Number Four: Cohesiveness on the offensive line. Which group on the team struggled mightily throughout 2005, yet received very little upgrade? Yes a once dominant offensive line, through injury and poor play, regressed like Mel Gibson’s popularity. The only significant addition to the group comes from 2nd round draft pick Chris Chester. He though played half his college career at tight end. Expecting much from Chester sets you up for disappointment. That’s not to knock the lanky center-slash-guard, he owns plenty of potential, just needs a year or two to bulk up and learn. The optimism though for the o-line comes from its collective health and desire to prove the ’05 was a fluke. I talked with right tackle Tony Pashos and even though the year was a boon for him personally, going from little known backup to productive team member, he freely admitted they stunk last year as a whole. And remedying that reality is job one in training camp.

Number Three: Does the burst remain? This will be tough to tell. We’ll only see a glimpse of Ray Lewis but the scrimmage offers our first view of number 52, in competition against another team, since October 23, 2005. That day Lewis injured his hamstring, ultimately leading to surgery and an off-season of discontent. In training camp so far, Ray looks every bit like his All-Pro self. He’s happy, healthy and ready to lead the Ravens once again. But in taking baby steps towards the season, when real answers will be learned, Saturday gives us a little look when he’s trying to tackle the likes of Clinton Portis.

Number Two: McNair’s Fancy. Can’t wait to see who Steve McNair takes a liking to. Will he pick right back up with Derrick Mason? Will he make a living with Todd Heap? Will he find one of the youngsters like Mark Clayton, Demetrius Williams, or Devard Darling a better target? Not likely, in fact I bet $100 of Steve Davis’ Johnsonville Brats money that McNair first completion as a Raven goes to Mason. He has to do it simply out of respect.

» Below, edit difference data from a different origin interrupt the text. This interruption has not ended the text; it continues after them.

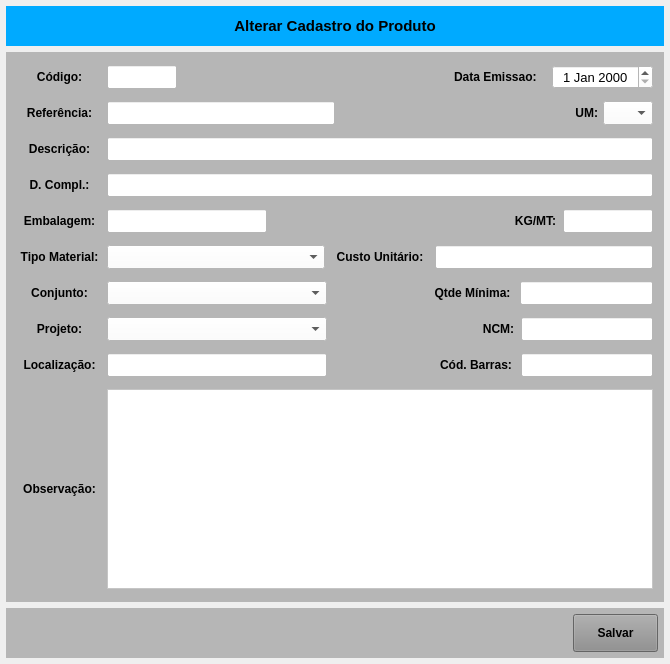
This is forms/tela_prod_alterar.ui in Azevedo84/erp_suzuki as Qt 5 draws it before an edit. The edited form follows.
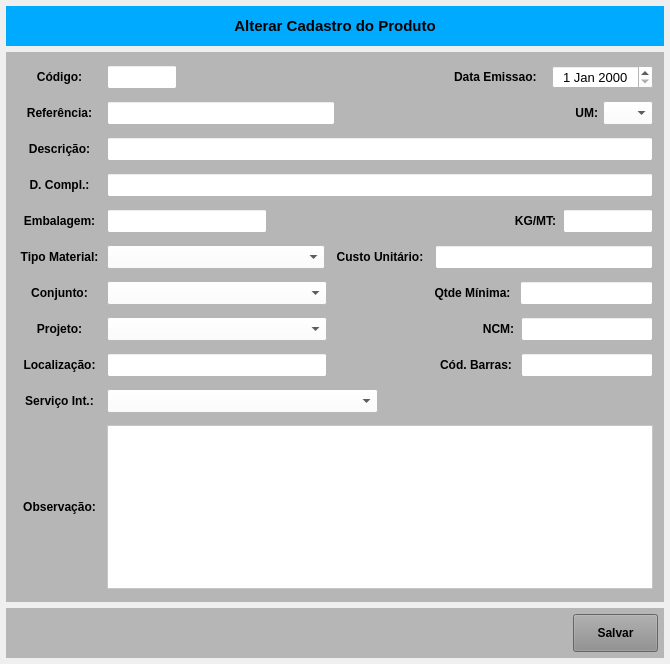
This is the edited form.

Diff of the .ui file:
```diff
--- a/forms/tela_prod_alterar.ui
+++ b/forms/tela_prod_alterar.ui
@@ -1628,6 +1628,109 @@
          </layout>
         </widget>
        </item>
+       <item>
+        <widget class="QWidget" name="widget_45" native="true">
+         <property name="minimumSize">
+          <size>
+           <width>0</width>
+           <height>30</height>
+          </size>
+         </property>
+         <property name="maximumSize">
+          <size>
+           <width>16777215</width>
+           <height>30</height>
+          </size>
+         </property>
+         <property name="styleSheet">
+          <string notr="true"/>
+         </property>
+         <layout class="QHBoxLayout" name="horizontalLayout_37">
+          <property name="spacing">
+           <number>5</number>
+          </property>
+          <property name="leftMargin">
+           <number>5</number>
+          </property>
+          <property name="topMargin">
+           <number>3</number>
+          </property>
+          <property name="rightMargin">
+           <number>5</number>
+          </property>
+          <property name="bottomMargin">
+           <number>3</number>
+          </property>
+          <item>
+           <widget class="QLabel" name="label_81">
+            <property name="minimumSize">
+             <size>
+              <width>85</width>
+              <height>0</height>
+             </size>
+            </property>
+            <property name="maximumSize">
+             <size>
+              <width>85</width>
+              <height>16777215</height>
+             </size>
+            </property>
+            <property name="font">
+             <font>
+              <pointsize>9</pointsize>
+              <weight>75</weight>
+              <bold>true</bold>
+             </font>
+            </property>
+            <property name="text">
+             <string>Serviço Int.:</string>
+            </property>
+            <property name="alignment">
+             <set>Qt::AlignCenter</set>
+            </property>
+           </widget>
+          </item>
+          <item>
+           <widget class="QComboBox" name="combo_Servico_Interno">
+            <property name="sizePolicy">
+             <sizepolicy hsizetype="Preferred" vsizetype="Preferred">
+              <horstretch>0</horstretch>
+              <verstretch>0</verstretch>
+             </sizepolicy>
+            </property>
+            <property name="minimumSize">
+             <size>
+              <width>100</width>
+              <height>0</height>
+             </size>
+            </property>
+            <property name="maximumSize">
+             <size>
+              <width>16777215</width>
+              <height>16777215</height>
+             </size>
+            </property>
+            <property name="font">
+             <font>
+              <pointsize>9</pointsize>
+             </font>
+            </property>
+            <property name="styleSheet">
+             <string notr="true">background-color: rgb(255, 255, 255);
+text-align: center;</string>
+            </property>
+           </widget>
+          </item>
+          <item>
+           <widget class="QLabel" name="label_12">
+            <property name="text">
+             <string/>
+            </property>
+           </widget>
+          </item>
+         </layout>
+        </widget>
+       </item>
        <item>
         <widget class="QWidget" name="widget_39" native="true">
          <property name="minimumSize">
```
Left out of the diff: 5 changed lines with no effect on the pictures.
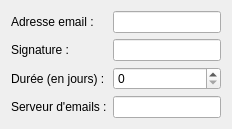
Qt form interface/config.ui (ncarrier/gestion_ecole_de_musique) before a commit.
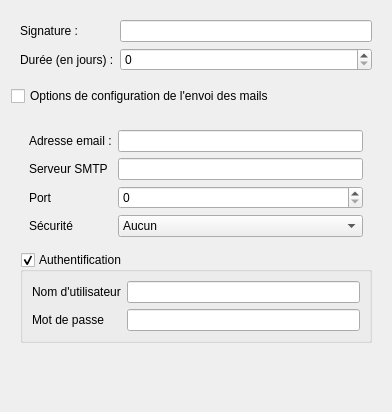
The same form after that commit.

Commit message: [UI]Rework de l'ui de config avec brouillon de config smtp générale

Diff of the .ui file:
```diff
--- a/interface/config.ui
+++ b/interface/config.ui
@@ -2,10 +2,31 @@
 <ui version="4.0">
  <class>config</class>
  <widget class="QWidget" name="config">
+  <property name="geometry">
+   <rect>
+    <x>0</x>
+    <y>0</y>
+    <width>392</width>
+    <height>412</height>
+   </rect>
+  </property>
   <property name="windowTitle">
    <string>Form</string>
   </property>
-  <layout class="QFormLayout" name="formLayout">
+  <layout class="QVBoxLayout" name="verticalLayout">
+   <item>
+    <widget class="QWidget" name="widget" native="true">
+     <layout class="QFormLayout" name="formLayout_2">
+      <property name="fieldGrowthPolicy">
+       <enum>QFormLayout::AllNonFixedFieldsGrow</enum>
+      </property>
+      <item row="1" column="0">
+       <widget class="QLabel" name="label_4">
+        <property name="text">
+         <string>Signature :</string>
+        </property>
+       </widget>
+      </item>
    <item row="2" column="0">
     <widget class="QLabel" name="label">
      <property name="text">
@@ -13,14 +34,94 @@
      </property>
     </widget>
    </item>
+      <item row="1" column="1">
+       <widget class="QLineEdit" name="leSignature">
+        <property name="toolTip">
+         <string>Texte ajouté à la fin du corps de l'email,
+typiquement, le nom de l'expéditeur</string>
+        </property>
+       </widget>
+      </item>
+      <item row="2" column="1">
+       <widget class="QSpinBox" name="sbDuree">
+        <property name="toolTip">
+         <string>Durée, en jours, au-delà de laquelle l'envoi
+d'un email de rappel est proposé</string>
+        </property>
+        <property name="maximum">
+         <number>45</number>
+        </property>
+       </widget>
+      </item>
+     </layout>
+    </widget>
+   </item>
+   <item>
+    <widget class="QCheckBox" name="cbMail">
+     <property name="toolTip">
+      <string>Cocher pour afficher/masquer les options d'envoi</string>
+     </property>
+     <property name="text">
+      <string>Options de configuration de l'envoi des mails</string>
+     </property>
+    </widget>
+   </item>
+   <item>
+    <widget class="QWidget" name="wMail" native="true">
+     <layout class="QVBoxLayout" name="verticalLayout_2">
+      <item>
+       <widget class="QWidget" name="wMailGene" native="true">
+        <property name="enabled">
+         <bool>true</bool>
+        </property>
+        <property name="contextMenuPolicy">
+         <enum>Qt::DefaultContextMenu</enum>
+        </property>
+        <layout class="QFormLayout" name="formLayout_3">
+         <item row="1" column="0">
+          <widget class="QLabel" name="label_5">
+           <property name="text">
+            <string>Serveur SMTP</string>
+           </property>
+          </widget>
+         </item>
+         <item row="2" column="0">
+          <widget class="QLabel" name="label_6">
+           <property name="text">
+            <string>Port</string>
+           </property>
+          </widget>
+         </item>
    <item row="3" column="0">
-    <widget class="QLabel" name="label_2">
+          <widget class="QLabel" name="label_7">
      <property name="text">
-      <string>Serveur d'emails :</string>
+            <string>Sécurité</string>
      </property>
     </widget>
    </item>
    <item row="3" column="1">
+          <widget class="QComboBox" name="cbSecurite">
+           <property name="toolTip">
+            <string>Type de sécurité du serveur</string>
+           </property>
+           <item>
+            <property name="text">
+             <string>Aucun</string>
+            </property>
+           </item>
+           <item>
+            <property name="text">
+             <string>TLS</string>
+            </property>
+           </item>
+           <item>
+            <property name="text">
+             <string>SSL</string>
+            </property>
+           </item>
+          </widget>
+         </item>
+         <item row="1" column="1">
     <widget class="QLineEdit" name="leServeur">
      <property name="toolTip">
       <string>Adresse du serveur d'envoi de mail.
@@ -28,16 +129,6 @@
      </property>
     </widget>
    </item>
-   <item row="2" column="1">
-    <widget class="QSpinBox" name="sbDuree">
-     <property name="toolTip">
-      <string>Durée, en jours, au-delà de laquelle l'envoi d'un email de rappel est proposé.</string>
-     </property>
-     <property name="maximum">
-      <number>45</number>
-     </property>
-    </widget>
-   </item>
    <item row="0" column="0">
     <widget class="QLabel" name="label_3">
      <property name="text">
@@ -52,20 +143,70 @@
      </property>
     </widget>
    </item>
-   <item row="1" column="0">
-    <widget class="QLabel" name="label_4">
-     <property name="text">
-      <string>Signature :</string>
+         <item row="2" column="1">
+          <widget class="QSpinBox" name="sbPort"/>
+         </item>
+        </layout>
+       </widget>
+      </item>
+      <item>
+       <widget class="QGroupBox" name="groupBox">
+        <property name="toolTip">
+         <string>Cocher pour activer l'authentification auprès du serveur d'envoi</string>
+        </property>
+        <property name="title">
+         <string>Authentification</string>
+        </property>
+        <property name="checkable">
+         <bool>true</bool>
+        </property>
+        <layout class="QFormLayout" name="formLayout">
+         <item row="0" column="1">
+          <widget class="QLineEdit" name="leLogin">
+           <property name="toolTip">
+            <string>Nom d'utilisateur pour s'authentifier auprès du serveur</string>
      </property>
     </widget>
    </item>
    <item row="1" column="1">
-    <widget class="QLineEdit" name="leSignature">
+          <widget class="QLineEdit" name="lePassword">
      <property name="toolTip">
-      <string>Texte ajouté à la fin du corps de l'email.
-Typiquement, le nom de l'expéditeur.</string>
-     </property>
-    </widget>
+            <string>Mot de passe pour s'authentifier auprès du serveur</string>
+           </property>
+          </widget>
+         </item>
+         <item row="0" column="0">
+          <widget class="QLabel" name="label_2">
+           <property name="text">
+            <string>Nom d'utilisateur</string>
+           </property>
+          </widget>
+         </item>
+         <item row="1" column="0">
+          <widget class="QLabel" name="label_8">
+           <property name="text">
+            <string>Mot de passe</string>
+           </property>
+          </widget>
+         </item>
+        </layout>
+       </widget>
+      </item>
+     </layout>
+    </widget>
+   </item>
+   <item>
+    <spacer name="verticalSpacer">
+     <property name="orientation">
+      <enum>Qt::Vertical</enum>
+     </property>
+     <property name="sizeHint" stdset="0">
+      <size>
+       <width>20</width>
+       <height>40</height>
+      </size>
+     </property>
+    </spacer>
    </item>
   </layout>
  </widget>
```
Left out of the diff: 2 changed lines with no effect on the pictures. Lines whose indentation alone changed are shown as unchanged. The commit also changes 2 other files.
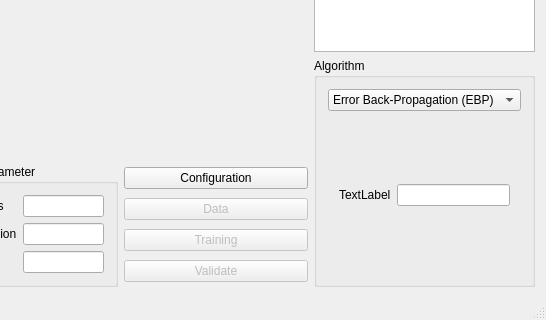
Before: the Qt Designer form mainwindow.ui in gongzhitaao/nbn-ui, drawn with Qt 5; both pictures show x 268 to 814 and y 307 to 627 of the 814 by 627 pixel window.
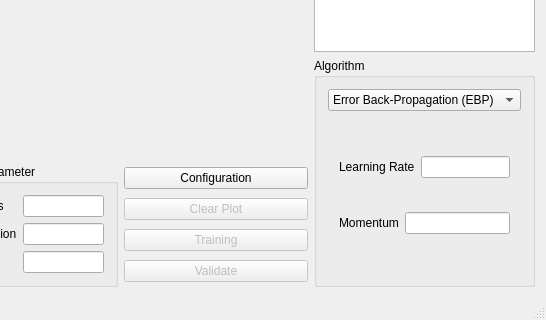
After: the same form once the commit is applied. The open tabs and pages were chosen to show the change. Custom widgets are drawn as their Qt base class.

Diff of the .ui file:
```diff
--- a/mainwindow.ui
+++ b/mainwindow.ui
@@ -61,16 +61,26 @@
          </property>
          <widget class="QWidget" name="page">
           <layout class="QGridLayout" name="gridLayout_4">
-           <item row="0" column="0">
+           <item row="0" column="0" colspan="2">
             <widget class="QLabel" name="label_5">
              <property name="text">
-              <string>TextLabel</string>
+              <string>Learning Rate</string>
              </property>
             </widget>
            </item>
-           <item row="0" column="1">
+           <item row="0" column="2">
             <widget class="QLineEdit" name="lineEdit_5"/>
            </item>
+           <item row="1" column="0">
+            <widget class="QLabel" name="label_11">
+             <property name="text">
+              <string>Momentum</string>
+             </property>
+            </widget>
+           </item>
+           <item row="1" column="1" colspan="2">
+            <widget class="QLineEdit" name="lineEdit_11"/>
+           </item>
           </layout>
          </widget>
          <widget class="QWidget" name="page_2">
@@ -246,7 +256,7 @@
          <bool>false</bool>
         </property>
         <property name="text">
-         <string>Data</string>
+         <string>Clear Plot</string>
         </property>
        </widget>
       </item>
```
Left out of the diff: 4 changed lines with no effect on the pictures.
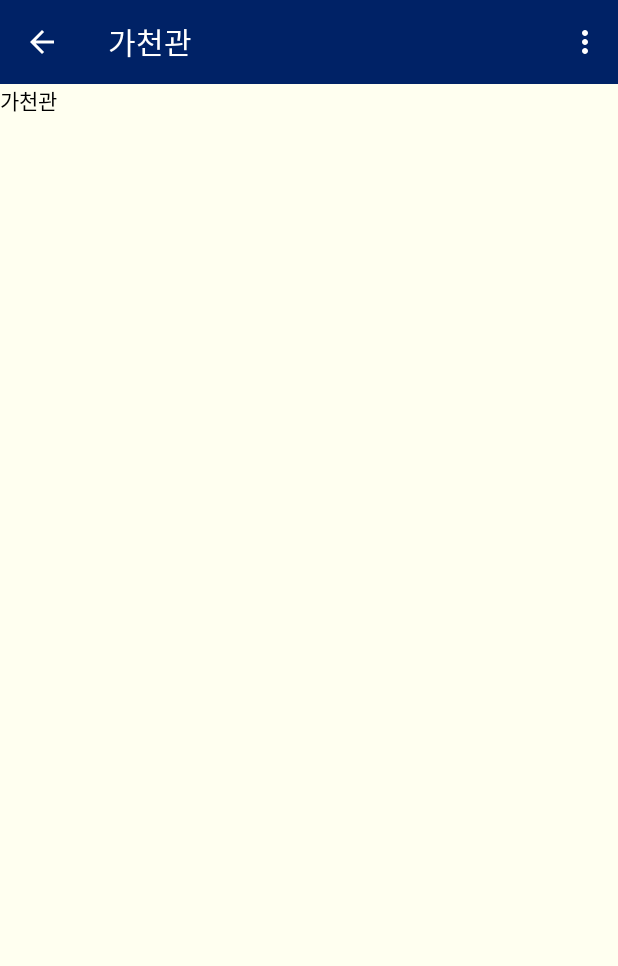
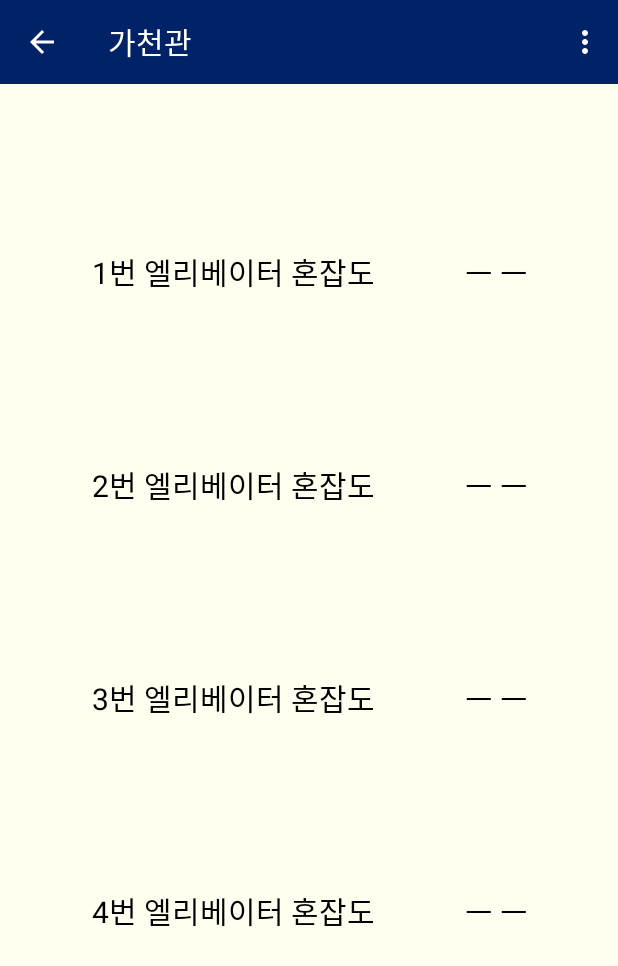
Before and after one commit to bansakdo/Elevator, an Android app: the Gachon screen opened directly, with no data from a screen before it, on a phone screen of 412 x 824 dp. Shown: the top 966 px of the screen. Run offline under Robolectric (Android 15) with nearby library versions, the phone set to English and light mode, and no system bars.

```diff
--- a/app/src/main/java/com/example/projectaa/Gachon.java
+++ b/app/src/main/java/com/example/projectaa/Gachon.java
@@ -7,10 +7,12 @@ import android.os.Bundle;
 import android.os.PersistableBundle;
 import android.view.Menu;
 import android.view.MenuItem;
+import android.widget.TextView;
 import android.widget.Toolbar;
 
 public class Gachon extends Activity {
 
+    TextView elv1, elv2, elv3, elv4;
     @Override
     protected void onCreate(Bundle savedInstanceState) {
         MainActivity.actList.add(this);
@@ -22,6 +24,20 @@ public class Gachon extends Activity {
         ActionBar ab = getActionBar();
         getActionBar().setDisplayHomeAsUpEnabled(true);
         ab.setTitle("가천관");
+        elv1 = (TextView)findViewById(R.id.tv_gachon_elv1);
+        elv2 = (TextView)findViewById(R.id.tv_gachon_elv2);
+        elv3 = (TextView)findViewById(R.id.tv_gachon_elv3);
+        elv4 = (TextView)findViewById(R.id.tv_gachon_elv4);
+
+
+    }
+
+
+
+    @Override
+    protected void onStart() {
+        super.onStart();
+
 
 
     }
--- a/app/src/main/res/layout/activity_gachon.xml
+++ b/app/src/main/res/layout/activity_gachon.xml
@@ -12,13 +12,112 @@
         android:theme="?attr/actionBarTheme"
         android:titleTextColor="#ffffff"/>
 
-    <TextView
-        android:id="@+id/tv_gachon_main"
+<LinearLayout
+    android:layout_width="match_parent"
+    android:layout_height="100dp"></LinearLayout>
+    <LinearLayout
         android:layout_width="match_parent"
-        android:layout_height="wrap_content"
-        android:text="가천관"
-        android:textColor="#000000"/>
+        android:layout_height="match_parent"
+        android:orientation="horizontal"
+        android:gravity="center_horizontal"
+        android:layout_weight="1"
+
+        >
+
+        <TextView
+            android:layout_width="250dp"
+            android:layout_height="50dp"
+            android:text="1번 엘리베이터 혼잡도"
+            android:textColor="#000000"
+            android:textSize="20dp"
+            android:gravity="center"/>
+        <TextView
+            android:id="@+id/tv_gachon_elv1"
+            android:layout_width="100dp"
+            android:layout_height="50dp"
+            android:text="ㅡ ㅡ"
+            android:gravity="center"
+            android:textColor="#000000"
+            android:textSize="20dp"
+            />
+    </LinearLayout>
+
+    <LinearLayout
+        android:layout_width="match_parent"
+        android:layout_height="match_parent"
+        android:orientation="horizontal"
+        android:gravity="center_horizontal"
+        android:layout_weight="1">
+
+        <TextView
+            android:layout_width="250dp"
+            android:layout_height="50dp"
+            android:text="2번 엘리베이터 혼잡도"
+            android:textColor="#000000"
+            android:textSize="20dp"
+            android:gravity="center"/>
+        <TextView
+            android:id="@+id/tv_gachon_elv2"
+            android:layout_width="100dp"
+            android:layout_height="50dp"
+            android:text="ㅡ ㅡ"
+            android:gravity="center"
+            android:textColor="#000000"
+            android:textSize="20dp"
+            />
+    </LinearLayout>
+    <LinearLayout
+        android:layout_width="match_parent"
+        android:layout_height="match_parent"
+        android:orientation="horizontal"
+        android:gravity="center_horizontal"
+        android:layout_weight="1">
+
+        <TextView
+            android:layout_width="250dp"
+            android:layout_height="50dp"
+            android:text="3번 엘리베이터 혼잡도"
+            android:textColor="#000000"
+            android:textSize="20dp"
+            android:gravity="center"/>
+        <TextView
+            android:id="@+id/tv_gachon_elv3"
+            android:layout_width="100dp"
+            android:layout_height="50dp"
+            android:text="ㅡ ㅡ"
+            android:gravity="center"
+            android:textColor="#000000"
+            android:textSize="20dp"
+            />
+    </LinearLayout>
+    <LinearLayout
+        android:layout_width="match_parent"
+        android:layout_height="match_parent"
+        android:orientation="horizontal"
+        android:gravity="center_horizontal"
+        android:layout_weight="1">
+
+        <TextView
+            android:layout_width="250dp"
+            android:layout_height="50dp"
+            android:text="4번 엘리베이터 혼잡도"
+            android:textColor="#000000"
+            android:textSize="20dp"
+            android:gravity="center"/>
+        <TextView
+            android:id="@+id/tv_gachon_elv4"
+            android:layout_width="100dp"
+            android:layout_height="50dp"
+            android:text="ㅡ ㅡ"
+            android:gravity="center"
+            android:textColor="#000000"
+            android:textSize="20dp"
+            />
+    </LinearLayout>
 
 
 
+    <LinearLayout
+        android:layout_width="match_parent"
+        android:layout_height="100dp"></LinearLayout>
 </LinearLayout>
```
Also changed, not shown: app/src/main/java/com/example/projectaa/DBHelper.java (added, +49 -0 lines), app/src/main/res/layout/activity_main.xml (+44 -12 lines).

Number One: Say Thanks. Be thankful that as you pull into FedEx Field, forking over $25 to park (The Ravens last year charged nothing for parking, $12 for adult tickets, $7 for kids, portions of which went to charity), and piling into a stadium that has room for 75,000 fans yet 90,000 seats because the billionaire owner wants to squeeze every last bit of dignity along with every last dime out your pocket. Well, you know for what to be thankful.